Egypt affirms continued support for all efforts to stabilize Libya
PARIS: Diplomatic discord between Algeria and France escalated on Sunday after Algiers banned French military planes from its airspace, its latest response to a visa dispute and critical comments from President Emmanuel Macron.
France’s jets regularly fly over the former French colony to reach the Sahel region of West Africa, where its soldiers are helping to fight jihadist insurgents as part of its Operation Barkhane.
“This morning, when we filed the flight plans for two planes, we learned that the Algerians had interrupted the overflights of their territory by French military planes,” said an army spokesman, Colonel Pascal.
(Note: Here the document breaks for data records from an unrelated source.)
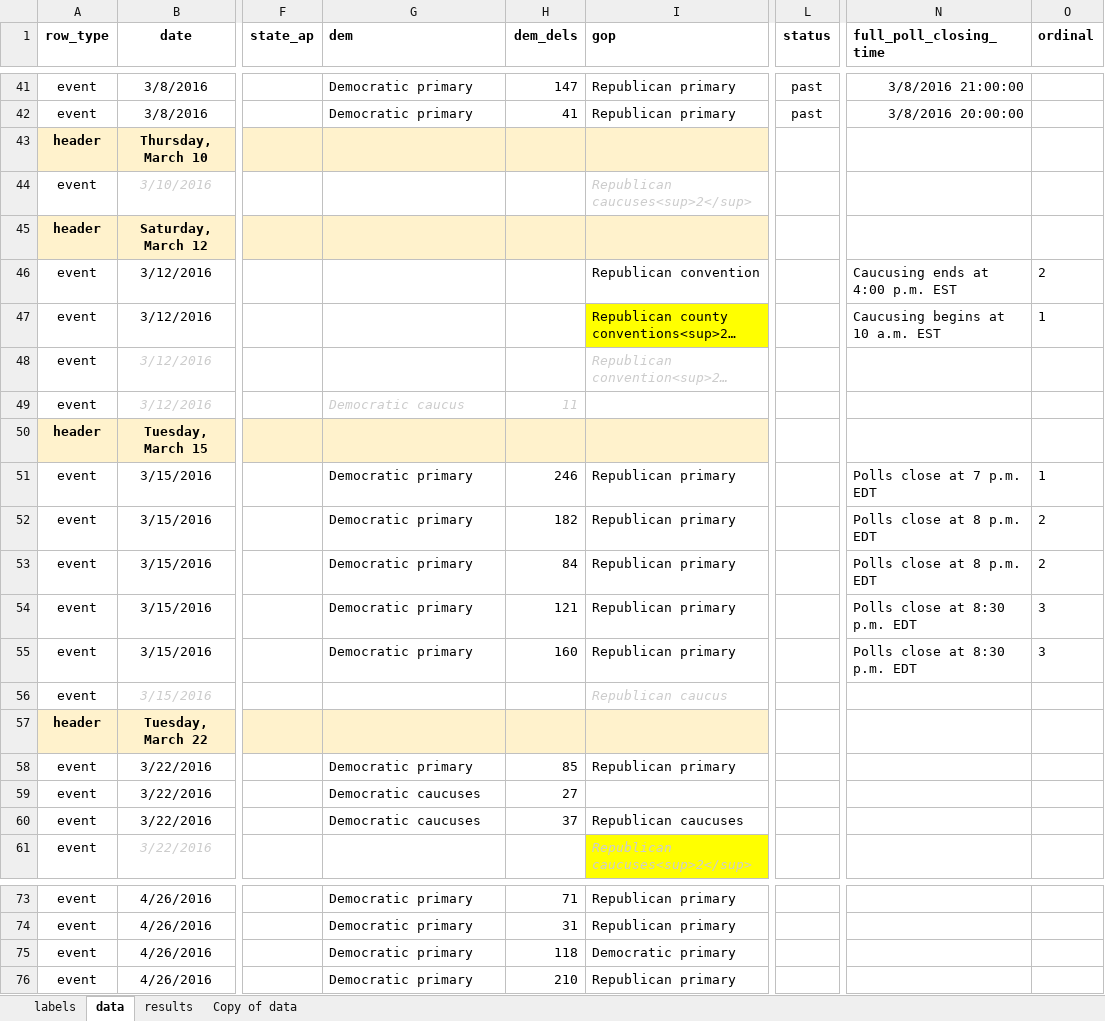
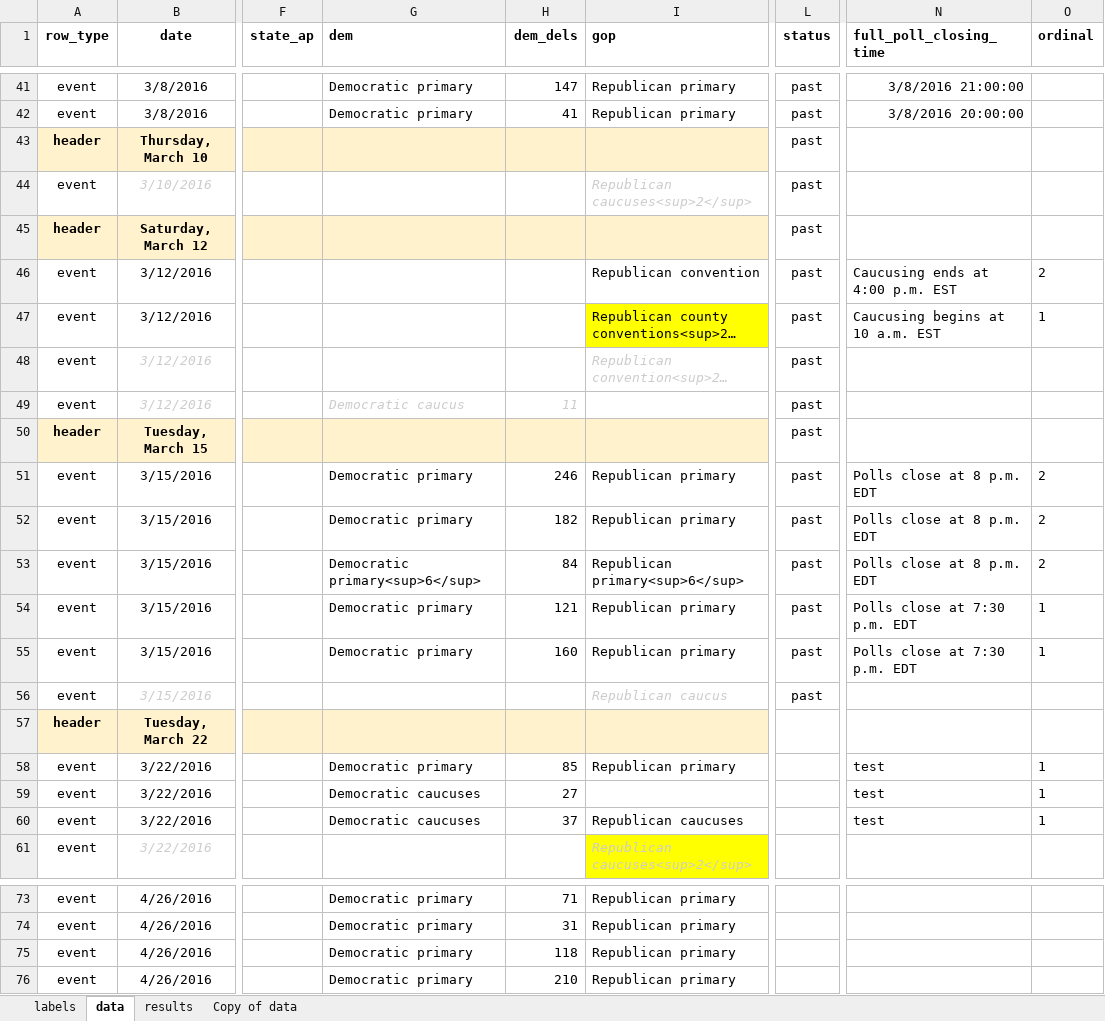
Before and after one commit to nprapps/elections16, an Excel workbook: data/calendar.xlsx, sheet data, drawn as a sheet; only a part is shown, gaps mark what is left out; long unchanged cells end in …; values as stored, in another font and other column widths than the file's, no borders; charts and pictures not drawn; the diff names each change by its address in the sheet, - before the commit and + after, or states it on an @@ line.

```diff
--- a/data/calendar.xlsx (sheet data)
+++ b/data/calendar.xlsx (sheet data)
-L43:L56 (status): (empty)
+L43:L56 (status): past
-N51 (full_poll_closing_time): Polls close at 7 p.m. EDT
+N51 (full_poll_closing_time): Polls close at 8 p.m. EDT
-O51 (ordinal): 1
+O51 (ordinal): 2
-G53 (dem): Democratic primary
+G53 (dem): Democratic primary<sup>6</sup>
-I53 (gop): Republican primary
+I53 (gop): Republican primary<sup>6</sup>
-N54:N55 (full_poll_closing_time): Polls close at 8:30 p.m. EDT
+N54:N55 (full_poll_closing_time): Polls close at 7:30 p.m. EDT
-O54:O55 (ordinal): 3
+O54:O55 (ordinal): 1
-N58:N60 (full_poll_closing_time): (empty)
+N58:N60 (full_poll_closing_time): test
-O58:O60 (ordinal): (empty)
+O58:O60 (ordinal): 1
-I75 (gop): Democratic primary
+I75 (gop): Republican primary
```
Also changed, not shown: sheet results, sheet labels, data/copy.xlsx, 2 other files.
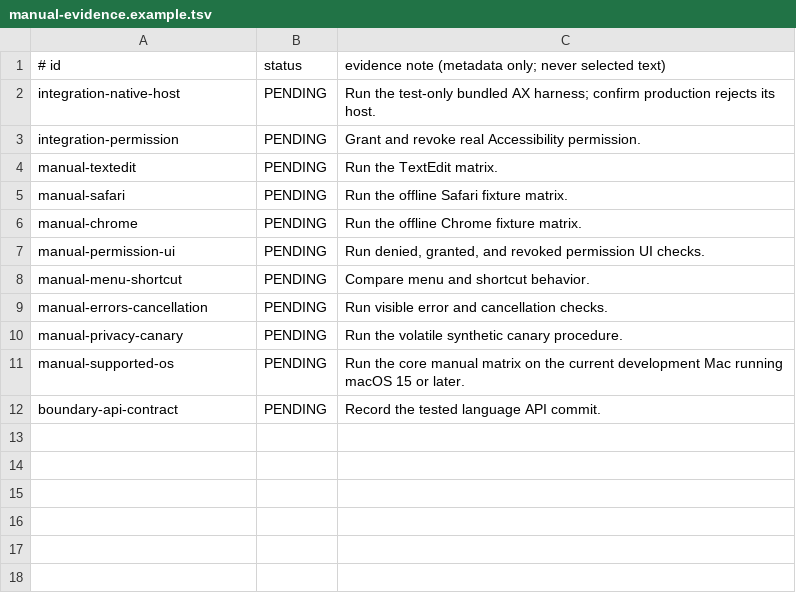
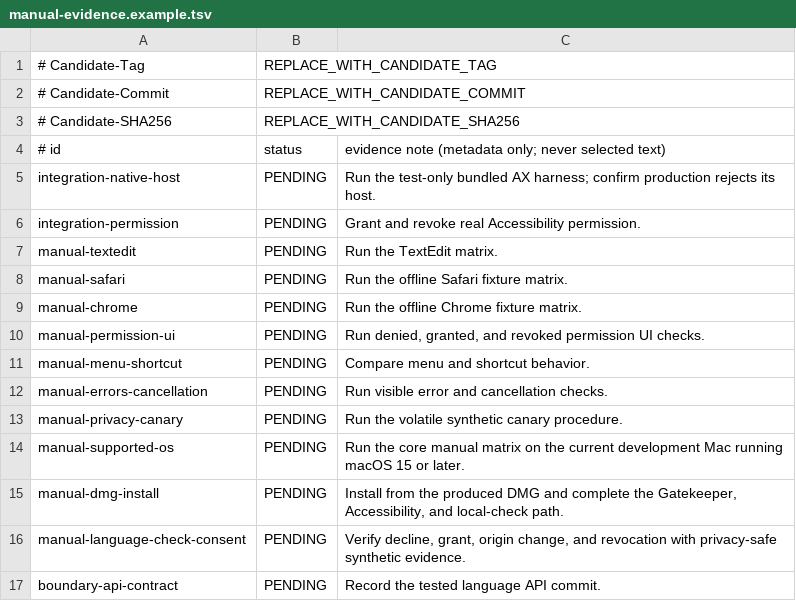
Before and after one commit to RenePruul/automaatkorrektor, a TSV file: release/manual-evidence.example.tsv, drawn as a sheet.

Commit message:
feat(macos): add minimal release workflow

```diff
--- a/release/manual-evidence.example.tsv
+++ b/release/manual-evidence.example.tsv
@@ -1 +1,4 @@
+# Candidate-Tag	REPLACE_WITH_CANDIDATE_TAG
+# Candidate-Commit	REPLACE_WITH_CANDIDATE_COMMIT
+# Candidate-SHA256	REPLACE_WITH_CANDIDATE_SHA256
 # id	status	evidence note (metadata only; never selected text)
@@ -11,2 +14,4 @@ manual-privacy-canary	PENDING	Run the volatile synthetic canary procedure.
 manual-supported-os	PENDING	Run the core manual matrix on the current development Mac running macOS 15 or later.
+manual-dmg-install	PENDING	Install from the produced DMG and complete the Gatekeeper, Accessibility, and local-check path.
+manual-language-check-consent	PENDING	Verify decline, grant, origin change, and revocation with privacy-safe synthetic evidence.
 boundary-api-contract	PENDING	Record the tested language API commit.
```
Also changed, not shown: 24 other files.
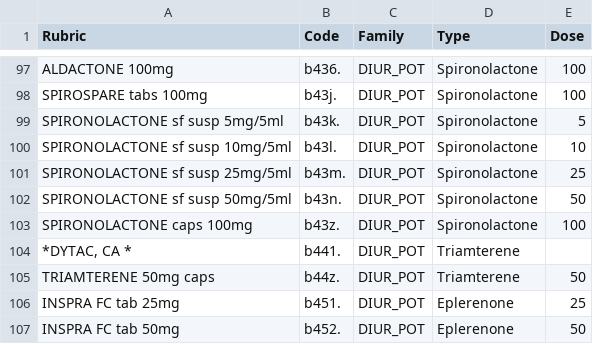
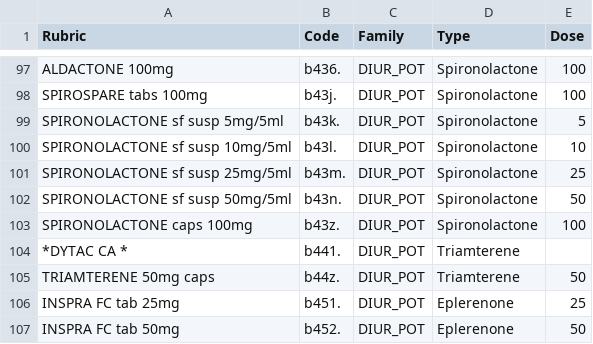
Before and after one commit to rw251/research-events-medication-htn, a CSV file: codes/code-list-drugs.csv, drawn as a sheet; only a part is shown, gaps mark what is left out.

```diff
--- a/codes/code-list-drugs.csv
+++ b/codes/code-list-drugs.csv
@@ -103,3 +103,3 @@ SPIRONOLACTONE sf susp 50mg/5ml,b43n.,DIUR_POT,Spironolactone,50
 SPIRONOLACTONE caps 100mg,b43z.,DIUR_POT,Spironolactone,100
-"*DYTAC, CA *",b441.,DIUR_POT,Triamterene,
+*DYTAC CA *,b441.,DIUR_POT,Triamterene,
 TRIAMTERENE 50mg caps,b44z.,DIUR_POT,Triamterene,50
```
Also changed, not shown: 5 other files.
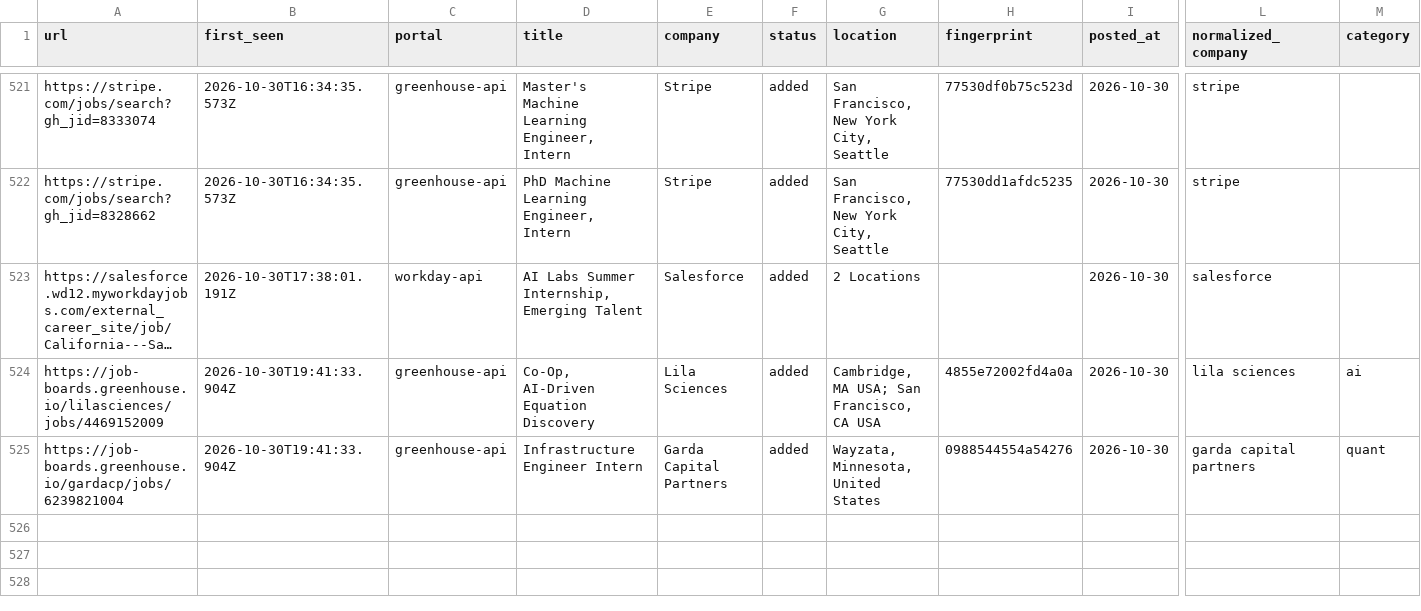
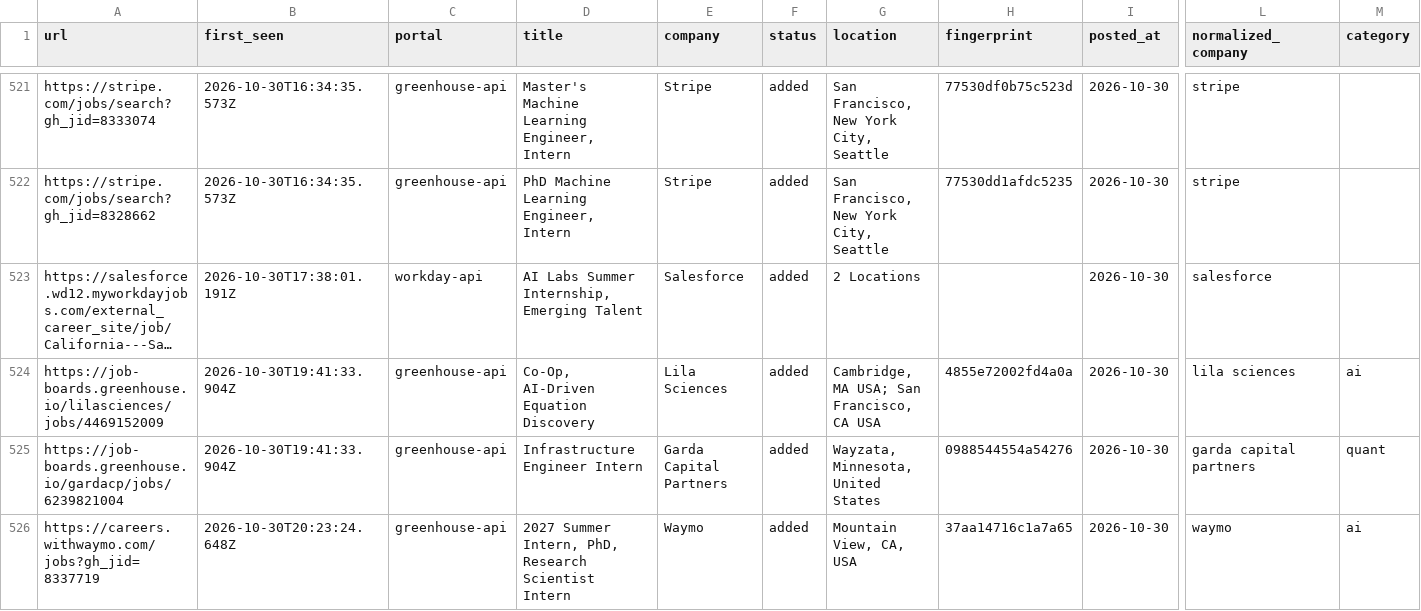
Before and after one commit to tanaymihani/intern-ops, a TSV file: data/scan-history-tracked.tsv, drawn as a sheet; only a part is shown, gaps mark what is left out; long unchanged cells end in …; rows hold the shown columns only; the diff names each change by its address in the sheet, - before the commit and + after, or states it on an @@ line.

```diff
--- a/data/scan-history-tracked.tsv
+++ b/data/scan-history-tracked.tsv
+row 526: https://careers.withwaymo.com/jobs?gh_jid=8337719 | 2026-10-30T20:23:24.648Z | greenhouse-api | 2027 Summer Intern, PhD, Research Scientist Intern | Waymo | added | Mountain View, CA, USA | 37aa14716c1a7a65 | 2026-10-30 | waymo | ai
```
Also changed, not shown: data/scan-runs.tsv, 3 other files.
Ianni.
He said the decision had “slightly impacted” supply flights but “does not affect our operations” in the Sahel.
But the move exacerbated tensions that had already erupted on Saturday when the Algerian government recalled its ambassador to France, citing “unacceptable interference” in its affairs.
According to French and Algerian media, Macron told descendants of figures from the 1954-62 war of independence in Algeria that the country was ruled by a “politico-military system” which had “totally rewritten” its history.
“We see that the Algerian system is tired, it has been weakened by the Hirak”, he added, referring to the pro-democracy movement which forced Abdelaziz Bouteflika to power in 2019 after two decades at the head.
Macron’s office did not deny the reported comments, but said the president was discussing the Algerian war with young French people and answering questions, without giving an official interview.
Ianni said there had been no official notification of the flight ban, and the French Foreign Ministry, contacted by AFP, declined to comment.
Last year, the Algerian government criminalized the dissemination of what it sees as “fake news” that undermines national unity.
Saturday’s ambassador’s recall was the second time he has done so, having taken a similar response in May 2020 after French media aired a documentary on the Hirak movement.
Algerian officials have cracked down on efforts to revive pro-democracy protests, and human rights groups say dozens of people linked to them have been jailed in recent months.
Algiers was also angry last week after France announced it would sharply reduce the number of visas it grants to Algerian, Moroccan and Tunisian citizens.
Paris said the ruling was made necessary by the fact that the former colonies had not done enough to allow the return of illegal migrants to France.
When a French court rejects a person’s visa application, authorities must still obtain a consular laissez-passer from their country of origin in order to forcibly remove them, a document that Paris says Algiers, Rabat and Tunis largely refuse to supply.
Macron reportedly ordered the number of visa deliveries to Algeria and Morocco to be halved from 2020 levels, and Tunisia by a third.
The Algerian Foreign Ministry summoned French Ambassador François Gouyette on Wednesday to make a “formal protest” against the visa decision.